WHAT YOU ARE ASKED TO DO: In the data below, which lines contain "sets"? List them by copying each one.

......

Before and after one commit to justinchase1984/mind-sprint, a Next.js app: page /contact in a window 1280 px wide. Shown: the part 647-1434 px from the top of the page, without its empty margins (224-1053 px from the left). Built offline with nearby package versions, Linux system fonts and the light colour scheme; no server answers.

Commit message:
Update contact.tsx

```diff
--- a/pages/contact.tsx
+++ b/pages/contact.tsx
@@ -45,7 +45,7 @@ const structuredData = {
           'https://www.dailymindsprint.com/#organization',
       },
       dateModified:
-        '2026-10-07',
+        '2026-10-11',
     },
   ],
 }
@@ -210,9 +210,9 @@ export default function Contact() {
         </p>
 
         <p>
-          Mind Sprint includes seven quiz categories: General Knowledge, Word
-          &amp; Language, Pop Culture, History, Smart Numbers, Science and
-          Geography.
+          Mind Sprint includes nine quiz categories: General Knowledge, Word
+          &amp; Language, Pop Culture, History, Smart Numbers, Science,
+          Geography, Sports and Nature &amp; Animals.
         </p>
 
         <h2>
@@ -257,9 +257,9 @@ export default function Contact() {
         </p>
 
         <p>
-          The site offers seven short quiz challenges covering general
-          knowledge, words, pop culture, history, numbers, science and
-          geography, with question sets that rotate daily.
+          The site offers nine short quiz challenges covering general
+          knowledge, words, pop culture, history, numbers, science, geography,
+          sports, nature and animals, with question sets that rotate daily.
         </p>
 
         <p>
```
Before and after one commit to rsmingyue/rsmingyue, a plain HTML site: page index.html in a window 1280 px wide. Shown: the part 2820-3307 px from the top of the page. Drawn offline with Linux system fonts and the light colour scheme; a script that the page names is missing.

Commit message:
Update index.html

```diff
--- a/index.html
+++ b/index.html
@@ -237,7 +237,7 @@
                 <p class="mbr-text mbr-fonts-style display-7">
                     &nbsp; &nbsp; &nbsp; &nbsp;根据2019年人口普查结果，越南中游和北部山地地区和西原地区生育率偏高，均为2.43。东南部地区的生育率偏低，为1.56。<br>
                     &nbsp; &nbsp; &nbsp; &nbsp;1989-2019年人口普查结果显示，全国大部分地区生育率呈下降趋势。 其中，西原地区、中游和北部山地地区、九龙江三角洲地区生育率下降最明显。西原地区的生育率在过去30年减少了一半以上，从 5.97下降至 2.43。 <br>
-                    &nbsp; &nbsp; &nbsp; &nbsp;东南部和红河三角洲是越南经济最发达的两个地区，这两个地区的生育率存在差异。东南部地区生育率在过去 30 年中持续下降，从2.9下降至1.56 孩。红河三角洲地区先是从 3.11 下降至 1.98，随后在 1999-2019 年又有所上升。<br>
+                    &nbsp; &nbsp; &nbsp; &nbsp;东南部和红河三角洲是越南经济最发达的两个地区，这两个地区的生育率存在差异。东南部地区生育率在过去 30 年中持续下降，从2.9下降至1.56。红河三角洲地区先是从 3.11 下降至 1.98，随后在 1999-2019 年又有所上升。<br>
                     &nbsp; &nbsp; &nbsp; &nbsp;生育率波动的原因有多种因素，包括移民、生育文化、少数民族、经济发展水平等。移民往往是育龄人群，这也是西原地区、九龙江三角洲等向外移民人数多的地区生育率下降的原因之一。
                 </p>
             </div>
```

......

TASK ANSWER:
-          geography, with question sets that rotate daily.
+          sports, nature and animals, with question sets that rotate daily.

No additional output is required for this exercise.